Datta Dharmadhikari

  • Born: 02 /12/1913 (Kolhapur, Bombay Presidency, British India)
  • Died: 30/12/1982 (Pune, Maharashtra)
  • Primary Cinema: Marathi
  • Children: Alhaad Dattatreya Dharmadikari

Actor, director and screenplay writer, Datta Dharmadhikari is known for his films in Hindi as well as Marathi, such as Maya Bazar (1949), Kunkwacha Dhani (1951), Deep Jalte Rahe (1959), Lagnala Jaato Mee (1960), Dhakti Mehuni (1978), Satichi Punyai (1980), and Daulat Ka Nasha (1982)

Born on 2 December, 1913 in Kolhapur into a lower middleclass family, he studied up to Matriculation before he began working in the various film studios of Kolhapur. Working first with Baburao Pendharkar, he then moved to being doorkeeper at Prabhat (1934), bit player (1936) and then assistant to K. Narayan Kale (Mazha Mulga, 1938), Damle and Fattelal, and V. Shantaram. This was a period of intense learning as he went on to pick up the ropes of nearly every department of filmmaking, except for music. He even acted in a small role in the film Sant Gyaneshwar (1940), a Marathi-Hindi bilingual. 

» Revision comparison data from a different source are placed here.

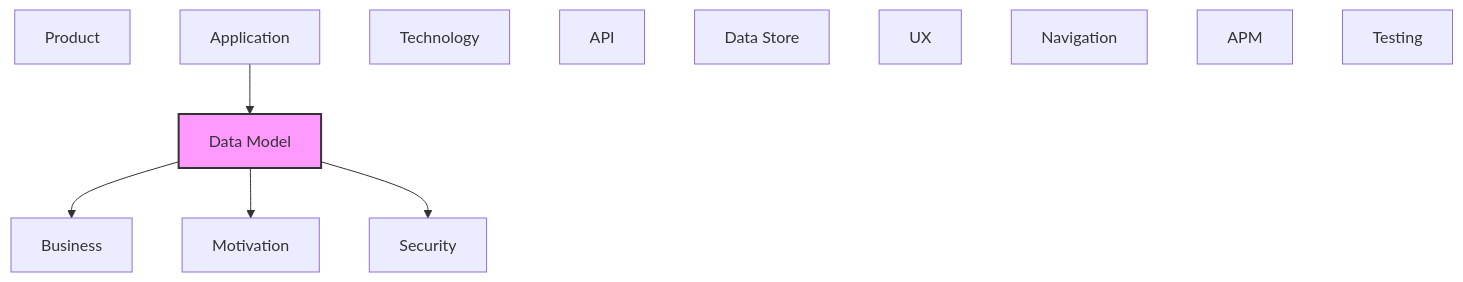
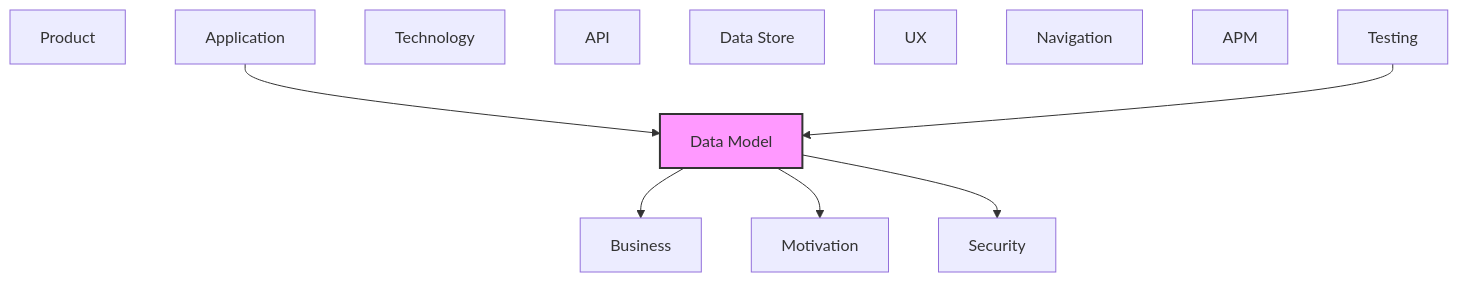
One commit to tinkermonkey/documentation_robotics_viewer changed the second of 2 diagrams in documentation-robotics/reports/08-data-model-layer-report.md. Above: the diagram before and after it, drawn with Mermaid. The commit also changed other lines of this file and 38 other files, not shown here.

````diff
--- a/documentation-robotics/reports/08-data-model-layer-report.md
+++ b/documentation-robotics/reports/08-data-model-layer-report.md
@@ -82,22 +82,23 @@
 ```mermaid
 flowchart TB
   classDef current fill:#f9f,stroke:#333,stroke-width:2px
   motivation["Motivation"]
   business["Business"]
   product["Product"]
   security["Security"]
   application["Application"]
   technology["Technology"]
   api["API"]
   data_model["Data Model"]
   data_store["Data Store"]
   ux["UX"]
   navigation["Navigation"]
   apm["APM"]
   testing["Testing"]
   application --> data_model
   data_model --> business
   data_model --> motivation
   data_model --> security
+  testing --> data_model
   class data_model current
 ```
````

He left Prabhat (1944) to work collectively with other young cineastes in Bombay, assisted Raja Nene at Mohan Studios, and then at Balasaheb Pathak’s Manik Studios. Having worked as an assistant director, he served as joint director with Raja Nene for Shadi Se Pehle (1947). He also simultaneously directed successful films in Marathi.

He went on to establish his own production company, Alhaad Chitra (1951-4). A word that means ‘joy’, it was named after his son Alhaad Dattatreya Dharmadikari, who worked as a child artiste in all his films. Also known as Master Alhaad, he became a noted child actor in Hindi and Marathi films.

Alhaad Chitra revitalised Marathi cinema by reworking the social genre into very successful stage-inspired emotional dramas. Most of them inevitably ended in funerals; a style that was carried on by Anant Mane, Datta Mane and Datta Keshav, all of whom were from Alhaad Chitra. 

Datta Dharmadhikari remade some of his successful Marathi films in Hindi, such as Chimni Pakhare which was remade as Nanhe Munne (1952), Suwasini which became Suhagan (1954) in Hindi and Mahatma (1953), which was made in three languages - Marathi, Hindi and English.

However, he lost heavily in his production of the tri-lingual, Mahatma. Forced to sell everything he had, his wife had to even help sustain the family by cooking and supplying tiffins. Emerging from this difficult phase, Datta started accepting directorial work from other producers, both for Marathi and Hindi films. In the Hindi film industry, he worked for Homi Wadia’s Basant Studio and at Filmistan. 

In the course of his career, Datta Dharmadhikari directed 21 Marathi and 11 Hindi films. Among his Hindi films are Shadi Se Pehle (1947), Maya Bazar (1949), Nanhe Munne (1952), Mahatma (1953), Bhagyawan (1953), Savdhan (1954), Sudarshan Chakra (1956), Deep Jalta Rahe (1959), Subhadra Haran (1964), Mujhe Seene Se Lagaa Lo (1969) and his last film, Daulat Ka Nasha (1982). He also gave the music composer pair, Vasant-Ramchandra a break in Hindi films, assigning them the music for five of his Hindi films. 

Datta Dharmadhikari passed away on December 30, 1982 in Pune, Maharashtra, India